#### Stored records
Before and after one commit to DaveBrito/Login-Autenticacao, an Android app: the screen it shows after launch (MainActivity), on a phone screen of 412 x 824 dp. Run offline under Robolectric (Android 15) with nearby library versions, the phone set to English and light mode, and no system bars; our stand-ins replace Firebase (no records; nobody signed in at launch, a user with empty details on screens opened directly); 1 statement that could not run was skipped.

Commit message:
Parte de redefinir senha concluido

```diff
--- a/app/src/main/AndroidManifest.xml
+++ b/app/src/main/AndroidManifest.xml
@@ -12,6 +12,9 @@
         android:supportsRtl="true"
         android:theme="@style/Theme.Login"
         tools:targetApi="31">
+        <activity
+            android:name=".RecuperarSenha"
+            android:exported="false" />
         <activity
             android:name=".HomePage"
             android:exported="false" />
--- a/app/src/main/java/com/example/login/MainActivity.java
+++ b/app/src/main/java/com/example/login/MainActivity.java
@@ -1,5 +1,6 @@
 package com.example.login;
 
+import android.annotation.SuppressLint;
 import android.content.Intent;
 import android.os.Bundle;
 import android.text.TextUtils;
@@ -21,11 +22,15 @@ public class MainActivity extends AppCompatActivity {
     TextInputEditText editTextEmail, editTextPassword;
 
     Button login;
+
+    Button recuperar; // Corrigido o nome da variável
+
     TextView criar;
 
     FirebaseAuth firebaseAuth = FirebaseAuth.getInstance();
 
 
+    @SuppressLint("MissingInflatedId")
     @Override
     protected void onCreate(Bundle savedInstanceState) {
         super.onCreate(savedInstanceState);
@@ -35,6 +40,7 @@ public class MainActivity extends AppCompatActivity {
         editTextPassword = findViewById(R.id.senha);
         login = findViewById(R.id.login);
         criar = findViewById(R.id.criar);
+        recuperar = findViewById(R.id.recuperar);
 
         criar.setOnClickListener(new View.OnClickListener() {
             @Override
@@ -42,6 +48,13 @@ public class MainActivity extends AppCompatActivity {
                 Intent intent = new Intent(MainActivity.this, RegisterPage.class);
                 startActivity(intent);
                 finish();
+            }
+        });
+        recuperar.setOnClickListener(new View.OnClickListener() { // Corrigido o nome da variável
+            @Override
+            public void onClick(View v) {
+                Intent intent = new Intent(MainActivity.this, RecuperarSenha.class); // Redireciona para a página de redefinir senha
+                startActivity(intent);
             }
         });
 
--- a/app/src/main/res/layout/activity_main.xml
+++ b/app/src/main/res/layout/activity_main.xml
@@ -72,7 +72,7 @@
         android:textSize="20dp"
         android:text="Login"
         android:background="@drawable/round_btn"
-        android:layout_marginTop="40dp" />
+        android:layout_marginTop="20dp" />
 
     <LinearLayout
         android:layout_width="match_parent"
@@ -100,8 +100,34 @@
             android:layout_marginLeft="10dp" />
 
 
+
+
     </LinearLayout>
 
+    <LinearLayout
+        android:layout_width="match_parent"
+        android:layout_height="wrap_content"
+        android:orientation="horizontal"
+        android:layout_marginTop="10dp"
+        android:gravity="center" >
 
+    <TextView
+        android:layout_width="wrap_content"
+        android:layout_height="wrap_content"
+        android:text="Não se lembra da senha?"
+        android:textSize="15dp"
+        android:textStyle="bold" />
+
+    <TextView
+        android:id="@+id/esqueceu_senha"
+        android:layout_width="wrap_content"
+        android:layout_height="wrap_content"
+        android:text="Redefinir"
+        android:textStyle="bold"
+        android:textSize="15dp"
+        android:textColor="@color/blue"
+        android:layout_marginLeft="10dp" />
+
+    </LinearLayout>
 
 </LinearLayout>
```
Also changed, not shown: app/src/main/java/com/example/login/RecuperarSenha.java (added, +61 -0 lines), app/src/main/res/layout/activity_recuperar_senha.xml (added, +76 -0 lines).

#### TASK OBJECTIVE
Write out the entries in full, exactly as given.

#### SOLVED PROBLEM
Before and after one commit to DaveBrito/Login-Autenticacao, an Android app: the screen it shows after launch (MainActivity), on a phone screen of 412 x 824 dp. Run offline under Robolectric (Android 15) with nearby library versions, the phone set to English and light mode, and no system bars; our stand-ins replace Firebase (no records; nobody signed in at launch, a user with empty details on screens opened directly); 1 statement that could not run was skipped.

Commit message:
Parte de redefinir senha concluido

```diff
--- a/app/src/main/AndroidManifest.xml
+++ b/app/src/main/AndroidManifest.xml
@@ -12,6 +12,9 @@
         android:supportsRtl="true"
         android:theme="@style/Theme.Login"
         tools:targetApi="31">
+        <activity
+            android:name=".RecuperarSenha"
+            android:exported="false" />
         <activity
             android:name=".HomePage"
             android:exported="false" />
--- a/app/src/main/java/com/example/login/MainActivity.java
+++ b/app/src/main/java/com/example/login/MainActivity.java
@@ -1,5 +1,6 @@
 package com.example.login;
 
+import android.annotation.SuppressLint;
 import android.content.Intent;
 import android.os.Bundle;
 import android.text.TextUtils;
@@ -21,11 +22,15 @@ public class MainActivity extends AppCompatActivity {
     TextInputEditText editTextEmail, editTextPassword;
 
     Button login;
+
+    Button recuperar; // Corrigido o nome da variável
+
     TextView criar;
 
     FirebaseAuth firebaseAuth = FirebaseAuth.getInstance();
 
 
+    @SuppressLint("MissingInflatedId")
     @Override
     protected void onCreate(Bundle savedInstanceState) {
         super.onCreate(savedInstanceState);
@@ -35,6 +40,7 @@ public class MainActivity extends AppCompatActivity {
         editTextPassword = findViewById(R.id.senha);
         login = findViewById(R.id.login);
         criar = findViewById(R.id.criar);
+        recuperar = findViewById(R.id.recuperar);
 
         criar.setOnClickListener(new View.OnClickListener() {
             @Override
@@ -42,6 +48,13 @@ public class MainActivity extends AppCompatActivity {
                 Intent intent = new Intent(MainActivity.this, RegisterPage.class);
                 startActivity(intent);
                 finish();
+            }
+        });
+        recuperar.setOnClickListener(new View.OnClickListener() { // Corrigido o nome da variável
+            @Override
+            public void onClick(View v) {
+                Intent intent = new Intent(MainActivity.this, RecuperarSenha.class); // Redireciona para a página de redefinir senha
+                startActivity(intent);
             }
         });
 
--- a/app/src/main/res/layout/activity_main.xml
+++ b/app/src/main/res/layout/activity_main.xml
@@ -72,7 +72,7 @@
         android:textSize="20dp"
         android:text="Login"
         android:background="@drawable/round_btn"
-        android:layout_marginTop="40dp" />
+        android:layout_marginTop="20dp" />
 
     <LinearLayout
         android:layout_width="match_parent"
@@ -100,8 +100,34 @@
             android:layout_marginLeft="10dp" />
 
 
+
+
     </LinearLayout>
 
+    <LinearLayout
+        android:layout_width="match_parent"
+        android:layout_height="wrap_content"
+        android:orientation="horizontal"
+        android:layout_marginTop="10dp"
+        android:gravity="center" >
 
+    <TextView
+        android:layout_width="wrap_content"
+        android:layout_height="wrap_content"
+        android:text="Não se lembra da senha?"
+        android:textSize="15dp"
+        android:textStyle="bold" />
+
+    <TextView
+        android:id="@+id/esqueceu_senha"
+        android:layout_width="wrap_content"
+        android:layout_height="wrap_content"
+        android:text="Redefinir"
+        android:textStyle="bold"
+        android:textSize="15dp"
+        android:textColor="@color/blue"
+        android:layout_marginLeft="10dp" />
+
+    </LinearLayout>
 
 </LinearLayout>
```
Also changed, not shown: app/src/main/java/com/example/login/RecuperarSenha.java (added, +61 -0 lines), app/src/main/res/layout/activity_recuperar_senha.xml (added, +76 -0 lines).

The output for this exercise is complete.